Monday, February 06, 2006
In a world where terrorists are trying to use chemical, biological and radiological weapons against us — weapons capable of destroying large areas of cities or infecting massive numbers of people with a deadly virus — shouldn't Congress be more concerned about protecting a program that can stop them, not fighting over who gets to control it?
Some in Congress argue that the 1978 Foreign Intelligence Surveillance Act (FISA) is the sole operating authority for any secret eavesdropping. But under FISA, enacted back in the days of 8-track tapes and rotary phones, the procedure for getting a warrant isn't fast enough to catch terrorists using multiple throwaway cellphones and DSL Web connections. Even FISA's 72-hour "emergency bypass" requires a written opinion by NSA lawyers and certification from the attorney general before the intercept can be initiated.
Gen. Hayden and those familiar with the FISA process contend that it is simply too slow for the "hot pursuit" of terrorist communications.

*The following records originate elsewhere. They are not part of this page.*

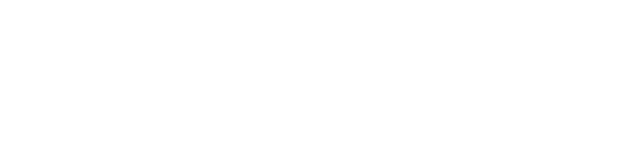
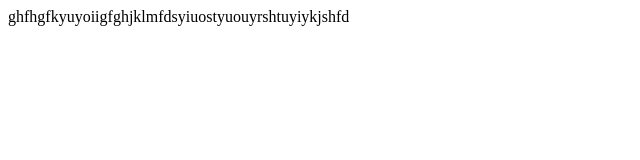
Before and after one commit to joerilapin/CarousselBootstrap, a plain HTML site: page index.html in a window 1280 px wide. Shown: the whole page, without its empty margins (0-640 px from the left). Drawn offline with Linux system fonts and the light colour scheme.

Commit message:
Update index.html

```diff
--- a/index.html
+++ b/index.html
@@ -5,6 +5,7 @@
     <title>Carousel</title>
 </head>
 <body>
+    ghfhgfkyuyoiigfghjklmfdsyiuostyuouyrshtuyiykjshfd
 
 </body>
 </html>
```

Since even the most "outraged" members of Congress haven't actually called for the president to stop the eavesdropping program, one suspects that it is every bit as vital and effective as Gen. Hayden says it is. Those crying foul in the wake of the program's disclosure haven't offered a workable alternative, other than including more people on the briefing list or rewriting the law itself — which means fully disclosing a highly-classified program to 535 members of Congress and their staffs. Is there anyone in America who believes that 1,000 people on Capitol Hill can keep these operational details quiet?